February 16th, 1646 – THE BATTLE OF TORRINGTON – As the Parliamentarian army under Sir Thomas Fairfax approached Torrington in a steady rain sporadic fighting broke out between them and the Royalist forces under Ralph Hopton, the First Baron Hopton. Fairfax was on the point of deciding to wait until morning of the 17th to launch his assault, but when the Parliamentarian dragoons under Oliver Cromwell came under fire from the fortified city of Torrington and recon units indicated the Royalists might use the delay to escape in the rain Fairfax decided to begin his attack at once.
After two hours of intense fighting at the barricades to the city the Parliamentarians forced the Royalists back into the city itself and street-to- street fighting commenced. Seeing how the battle was going against the Royalists, one of their soldiers paniced and fired a shot into the Royalist magazine in Torrington Church, where eighty barrels of gunpowder and two hundred Parliamentarian prisoners were held. The massive explosion destroyed the church, killed all the prisoners (shades of Hoghton Tower) and the flying debris caused many casualties in addition to nearly killing General Fairfax himself. The rain prevented any fire from spreading but in the confusion following the explosion many Royalist troops made their escape into Conwall.

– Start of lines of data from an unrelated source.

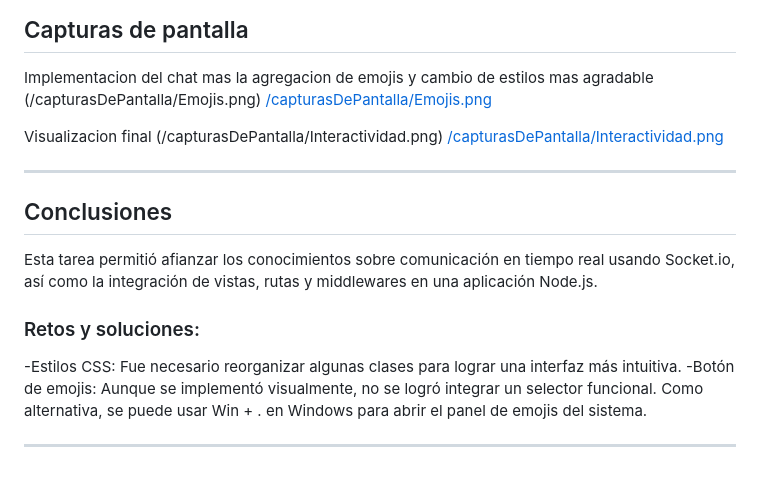
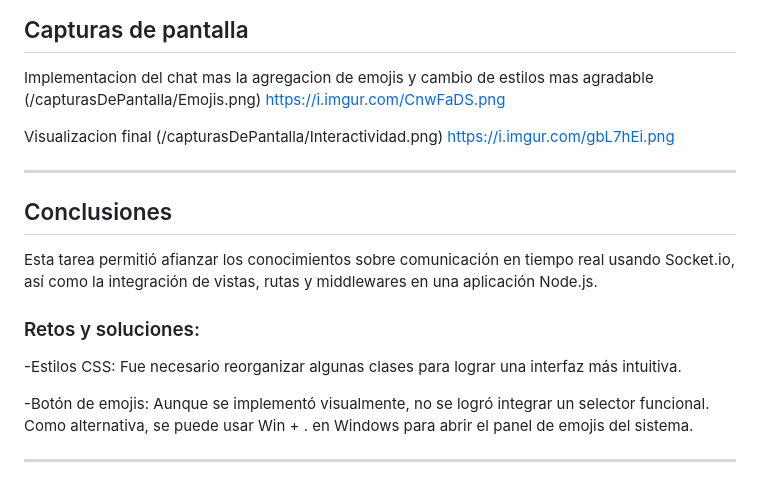
Before and after one commit to juanelocy/U1Tarea2_YasigJuan_Distribuidas, a Markdown page: README.md, the part around the change. Drawn GitHub-style.

Commit message:
cambios en el readme

```diff
--- a/README.md
+++ b/README.md
@@ -66,10 +66,10 @@ Se realizaron mejoras en los estilos visuales del chat para hacerlo más moderno
 
 ## Capturas de pantalla
 Implementacion del chat mas la agregacion de emojis y cambio de estilos mas agradable (/capturasDePantalla/Emojis.png)
-[/capturasDePantalla/Emojis.png](/capturasDePantalla/Emojis.png)
+[https://i.imgur.com/CnwFaDS.png](https://i.imgur.com/CnwFaDS.png)
 
 Visualizacion final (/capturasDePantalla/Interactividad.png)
-[/capturasDePantalla/Interactividad.png](/capturasDePantalla/Interactividad.png)
+[https://i.imgur.com/gbL7hEi.png](https://i.imgur.com/gbL7hEi.png)
 
 ---
 
@@ -77,6 +77,7 @@ Visualizacion final (/capturasDePantalla/Interactividad.png)
 Esta tarea permitió afianzar los conocimientos sobre comunicación en tiempo real usando Socket.io, así como la integración de vistas, rutas y middlewares en una aplicación Node.js.
 ### Retos y soluciones:
 -Estilos CSS: Fue necesario reorganizar algunas clases para lograr una interfaz más intuitiva.
+
 -Botón de emojis: Aunque se implementó visualmente, no se logró integrar un selector funcional. Como alternativa, se puede usar Win + . en Windows para abrir el panel de emojis del sistema.
 
 ---
```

The battle of Torrington effectively ended Royalist resistance in the Western Theater. Baron Hopton had even failed in his attempt to force Fairfax to lift the siege of Exeter. Sir Thomas had merely detached some of his troops for the assault on Torrington and had left Hardress Waller to continue the siege of Exeter. General Fairfax followed up the Battle of Torrington with a relentless pursuit of the remnants of the Royalist army under Hopton.